* RECORD SET:
-*-*-

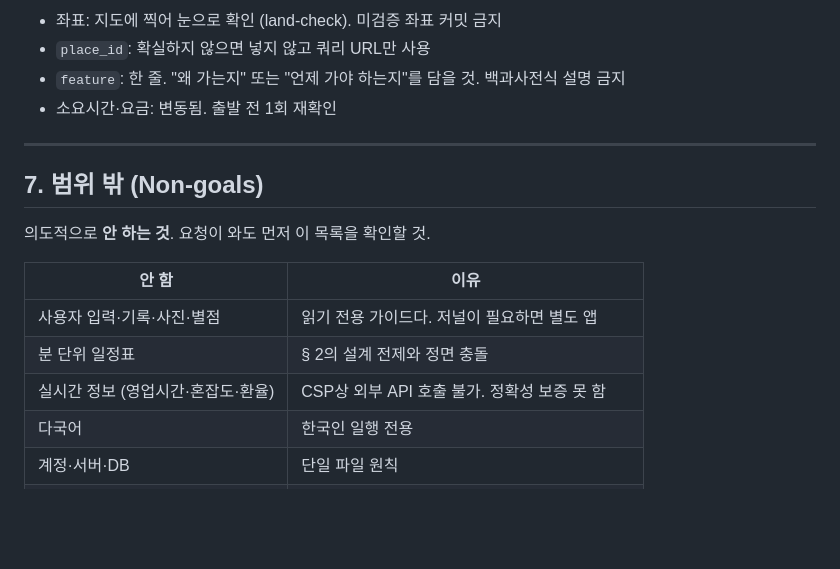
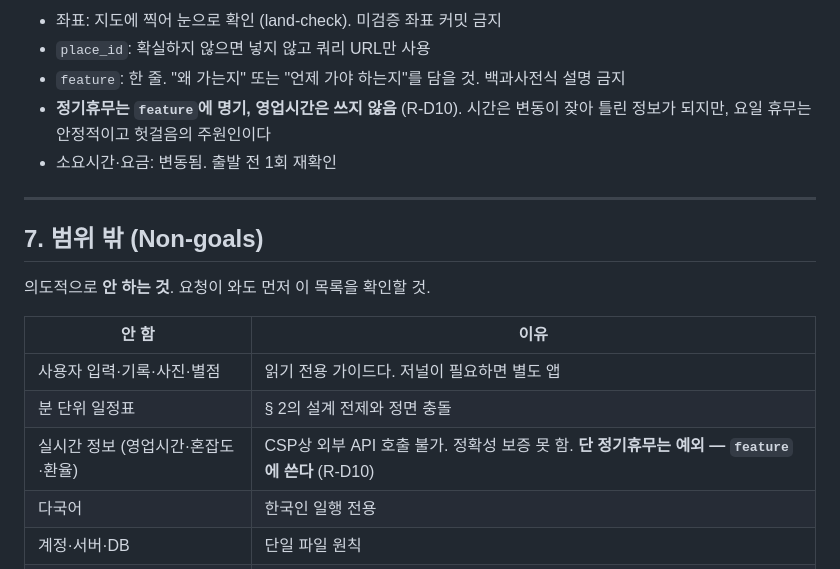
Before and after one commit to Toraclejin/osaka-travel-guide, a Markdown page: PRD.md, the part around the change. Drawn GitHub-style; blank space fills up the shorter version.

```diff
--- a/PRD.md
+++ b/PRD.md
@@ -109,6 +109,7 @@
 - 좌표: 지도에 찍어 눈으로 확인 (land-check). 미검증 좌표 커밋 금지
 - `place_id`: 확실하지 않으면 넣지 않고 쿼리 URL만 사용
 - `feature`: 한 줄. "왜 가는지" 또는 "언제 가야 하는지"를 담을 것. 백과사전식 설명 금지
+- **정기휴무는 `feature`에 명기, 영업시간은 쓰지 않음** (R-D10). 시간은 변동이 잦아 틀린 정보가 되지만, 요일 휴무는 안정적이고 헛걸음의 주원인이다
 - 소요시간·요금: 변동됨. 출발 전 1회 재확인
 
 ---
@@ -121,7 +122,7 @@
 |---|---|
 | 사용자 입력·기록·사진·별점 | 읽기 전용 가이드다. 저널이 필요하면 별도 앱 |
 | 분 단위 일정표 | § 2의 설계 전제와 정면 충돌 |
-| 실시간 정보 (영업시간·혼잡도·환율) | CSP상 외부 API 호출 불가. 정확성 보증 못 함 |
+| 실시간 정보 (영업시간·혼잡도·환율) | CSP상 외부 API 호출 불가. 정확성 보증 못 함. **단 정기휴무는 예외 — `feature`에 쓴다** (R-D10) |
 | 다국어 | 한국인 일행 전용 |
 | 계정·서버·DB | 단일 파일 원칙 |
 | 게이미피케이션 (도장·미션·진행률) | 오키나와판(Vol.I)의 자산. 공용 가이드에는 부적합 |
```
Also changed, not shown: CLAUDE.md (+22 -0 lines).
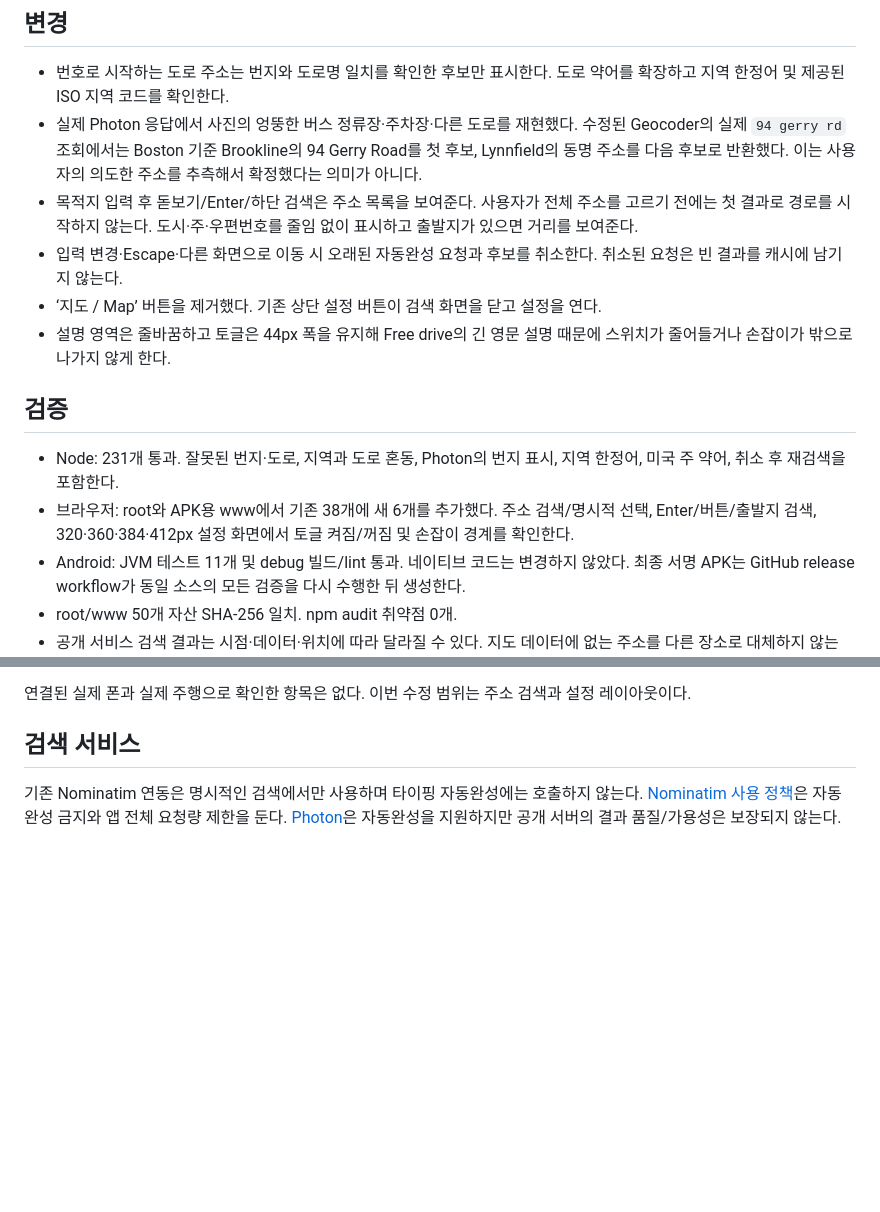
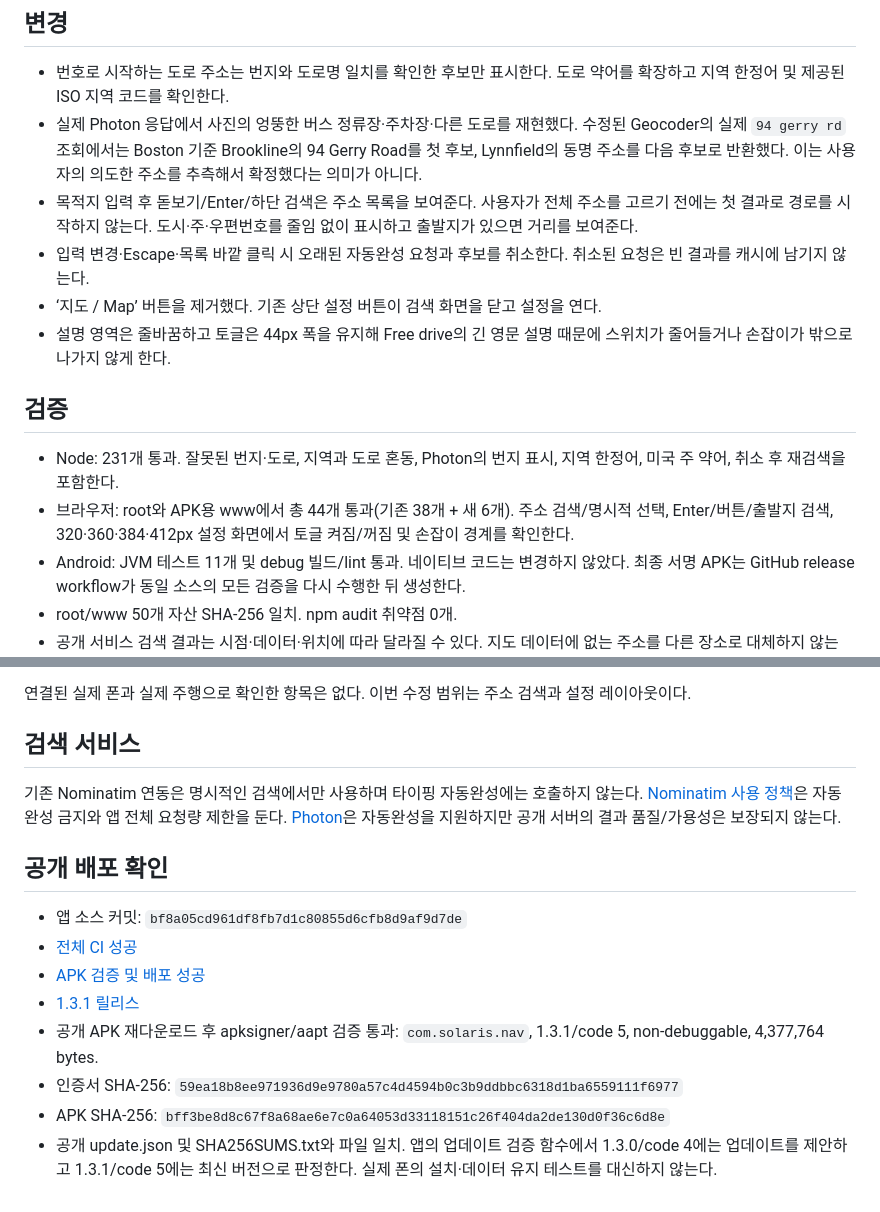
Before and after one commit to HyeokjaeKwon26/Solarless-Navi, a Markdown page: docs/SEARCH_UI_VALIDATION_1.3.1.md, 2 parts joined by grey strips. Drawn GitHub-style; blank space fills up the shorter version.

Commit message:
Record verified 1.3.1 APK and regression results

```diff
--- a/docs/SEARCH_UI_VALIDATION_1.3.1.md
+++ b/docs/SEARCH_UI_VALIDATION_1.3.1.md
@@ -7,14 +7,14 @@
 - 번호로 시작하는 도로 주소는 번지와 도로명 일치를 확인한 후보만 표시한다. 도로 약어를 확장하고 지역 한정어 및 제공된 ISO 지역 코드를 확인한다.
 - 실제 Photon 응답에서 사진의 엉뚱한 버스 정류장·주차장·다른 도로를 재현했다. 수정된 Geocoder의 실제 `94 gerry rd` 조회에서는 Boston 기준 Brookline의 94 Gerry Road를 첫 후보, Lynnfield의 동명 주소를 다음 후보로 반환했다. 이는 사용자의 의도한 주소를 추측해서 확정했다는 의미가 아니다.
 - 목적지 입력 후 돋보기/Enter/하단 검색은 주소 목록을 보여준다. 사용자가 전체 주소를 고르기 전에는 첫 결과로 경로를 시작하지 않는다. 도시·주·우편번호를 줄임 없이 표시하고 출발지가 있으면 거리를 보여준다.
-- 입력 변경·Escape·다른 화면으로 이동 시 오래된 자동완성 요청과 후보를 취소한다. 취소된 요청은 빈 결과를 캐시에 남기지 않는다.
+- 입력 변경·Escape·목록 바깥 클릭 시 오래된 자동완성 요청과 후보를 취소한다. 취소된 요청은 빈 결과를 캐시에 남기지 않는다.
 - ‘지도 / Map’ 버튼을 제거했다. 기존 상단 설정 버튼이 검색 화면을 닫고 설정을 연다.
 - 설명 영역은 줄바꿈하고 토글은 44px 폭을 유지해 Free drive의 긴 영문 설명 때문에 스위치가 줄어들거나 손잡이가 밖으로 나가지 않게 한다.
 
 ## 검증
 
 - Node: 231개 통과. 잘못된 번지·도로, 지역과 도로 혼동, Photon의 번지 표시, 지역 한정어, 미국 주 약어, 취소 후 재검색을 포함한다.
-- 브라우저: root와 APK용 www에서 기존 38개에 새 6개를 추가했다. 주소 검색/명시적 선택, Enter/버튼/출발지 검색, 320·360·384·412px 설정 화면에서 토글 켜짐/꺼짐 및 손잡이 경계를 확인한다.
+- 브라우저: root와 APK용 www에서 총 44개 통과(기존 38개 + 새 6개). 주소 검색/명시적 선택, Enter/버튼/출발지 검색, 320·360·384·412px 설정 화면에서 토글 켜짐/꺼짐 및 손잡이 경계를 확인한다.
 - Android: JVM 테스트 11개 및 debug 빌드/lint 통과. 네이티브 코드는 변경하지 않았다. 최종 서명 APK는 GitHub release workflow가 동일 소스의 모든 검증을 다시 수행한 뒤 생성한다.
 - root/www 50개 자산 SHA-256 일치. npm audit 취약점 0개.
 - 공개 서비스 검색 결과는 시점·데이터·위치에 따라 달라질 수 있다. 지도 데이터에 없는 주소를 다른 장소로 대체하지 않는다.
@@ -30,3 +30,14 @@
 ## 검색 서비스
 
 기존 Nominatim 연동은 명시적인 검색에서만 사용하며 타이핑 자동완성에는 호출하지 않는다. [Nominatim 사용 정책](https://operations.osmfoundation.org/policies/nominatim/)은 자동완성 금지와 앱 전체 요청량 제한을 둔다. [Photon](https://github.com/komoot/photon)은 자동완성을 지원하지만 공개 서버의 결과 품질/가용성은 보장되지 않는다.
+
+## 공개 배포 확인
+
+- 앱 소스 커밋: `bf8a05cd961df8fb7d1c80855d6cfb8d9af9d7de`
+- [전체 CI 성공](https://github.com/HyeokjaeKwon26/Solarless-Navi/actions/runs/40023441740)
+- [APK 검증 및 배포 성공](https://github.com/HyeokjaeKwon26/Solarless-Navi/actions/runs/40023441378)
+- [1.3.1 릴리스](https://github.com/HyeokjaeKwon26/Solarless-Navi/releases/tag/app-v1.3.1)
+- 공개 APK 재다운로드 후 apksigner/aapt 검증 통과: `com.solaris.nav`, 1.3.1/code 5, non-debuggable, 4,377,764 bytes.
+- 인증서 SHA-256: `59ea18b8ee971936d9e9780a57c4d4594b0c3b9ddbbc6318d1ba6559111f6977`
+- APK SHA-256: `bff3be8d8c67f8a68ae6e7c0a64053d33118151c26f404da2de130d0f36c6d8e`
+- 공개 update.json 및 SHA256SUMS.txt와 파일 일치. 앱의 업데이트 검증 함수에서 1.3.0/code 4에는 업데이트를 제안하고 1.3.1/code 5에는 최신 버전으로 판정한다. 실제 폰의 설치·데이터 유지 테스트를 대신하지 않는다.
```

-*-*-

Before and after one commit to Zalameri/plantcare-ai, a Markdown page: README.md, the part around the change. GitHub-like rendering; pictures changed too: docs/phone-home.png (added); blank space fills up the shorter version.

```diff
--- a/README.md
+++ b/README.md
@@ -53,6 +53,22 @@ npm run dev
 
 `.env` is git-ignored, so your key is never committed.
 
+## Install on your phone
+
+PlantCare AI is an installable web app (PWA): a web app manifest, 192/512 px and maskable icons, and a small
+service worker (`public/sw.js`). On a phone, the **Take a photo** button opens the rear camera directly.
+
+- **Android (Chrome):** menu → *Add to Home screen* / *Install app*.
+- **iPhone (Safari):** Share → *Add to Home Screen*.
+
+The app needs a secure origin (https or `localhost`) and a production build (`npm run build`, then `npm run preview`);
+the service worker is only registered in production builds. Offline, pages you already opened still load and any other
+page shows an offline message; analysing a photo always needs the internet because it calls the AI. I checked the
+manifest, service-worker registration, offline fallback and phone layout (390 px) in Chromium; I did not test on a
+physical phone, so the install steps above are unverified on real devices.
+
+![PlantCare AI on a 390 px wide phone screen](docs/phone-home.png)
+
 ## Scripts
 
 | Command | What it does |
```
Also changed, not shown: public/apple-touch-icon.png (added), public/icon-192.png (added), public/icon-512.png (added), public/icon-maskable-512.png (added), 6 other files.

-*-*-

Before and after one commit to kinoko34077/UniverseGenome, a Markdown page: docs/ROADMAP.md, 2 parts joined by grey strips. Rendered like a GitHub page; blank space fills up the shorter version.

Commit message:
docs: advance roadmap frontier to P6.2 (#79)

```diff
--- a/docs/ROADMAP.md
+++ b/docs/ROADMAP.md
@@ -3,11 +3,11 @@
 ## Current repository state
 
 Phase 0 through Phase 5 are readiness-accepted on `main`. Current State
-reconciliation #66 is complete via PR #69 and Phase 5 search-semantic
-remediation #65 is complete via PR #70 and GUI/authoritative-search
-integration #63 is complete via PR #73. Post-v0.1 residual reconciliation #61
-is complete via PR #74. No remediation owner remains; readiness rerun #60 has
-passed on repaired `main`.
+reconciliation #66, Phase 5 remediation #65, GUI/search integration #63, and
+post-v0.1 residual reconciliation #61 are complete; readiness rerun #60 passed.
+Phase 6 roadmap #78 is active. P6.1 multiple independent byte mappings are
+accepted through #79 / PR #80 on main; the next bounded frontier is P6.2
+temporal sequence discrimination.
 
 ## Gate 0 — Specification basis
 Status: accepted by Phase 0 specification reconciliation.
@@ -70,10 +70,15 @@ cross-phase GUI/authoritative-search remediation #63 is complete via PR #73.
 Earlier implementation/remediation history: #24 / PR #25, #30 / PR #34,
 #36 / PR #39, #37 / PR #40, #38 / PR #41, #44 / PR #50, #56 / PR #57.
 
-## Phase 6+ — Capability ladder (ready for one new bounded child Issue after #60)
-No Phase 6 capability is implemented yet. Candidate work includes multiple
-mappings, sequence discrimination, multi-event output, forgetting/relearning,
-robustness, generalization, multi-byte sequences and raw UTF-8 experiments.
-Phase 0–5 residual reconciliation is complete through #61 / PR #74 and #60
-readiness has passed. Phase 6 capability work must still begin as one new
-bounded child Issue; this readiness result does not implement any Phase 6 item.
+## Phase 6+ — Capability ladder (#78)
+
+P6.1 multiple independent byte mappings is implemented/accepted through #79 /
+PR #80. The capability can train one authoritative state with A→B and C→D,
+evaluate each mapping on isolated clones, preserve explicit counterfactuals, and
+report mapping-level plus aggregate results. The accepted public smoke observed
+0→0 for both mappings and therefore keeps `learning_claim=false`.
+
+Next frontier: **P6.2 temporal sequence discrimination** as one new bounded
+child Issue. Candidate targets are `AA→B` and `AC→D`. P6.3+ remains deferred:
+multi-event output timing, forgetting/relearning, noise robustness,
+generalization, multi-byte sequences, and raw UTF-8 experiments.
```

-*-*-

* TO DO: Filter the records, keeping only lines that contain "manifest", and show those lines.

* ANSWER TO THIS EXERCISE:
+PlantCare AI is an installable web app (PWA): a web app manifest, 192/512 px and maskable icons, and a small
+manifest, service-worker registration, offline fallback and phone layout (390 px) in Chromium; I did not test on a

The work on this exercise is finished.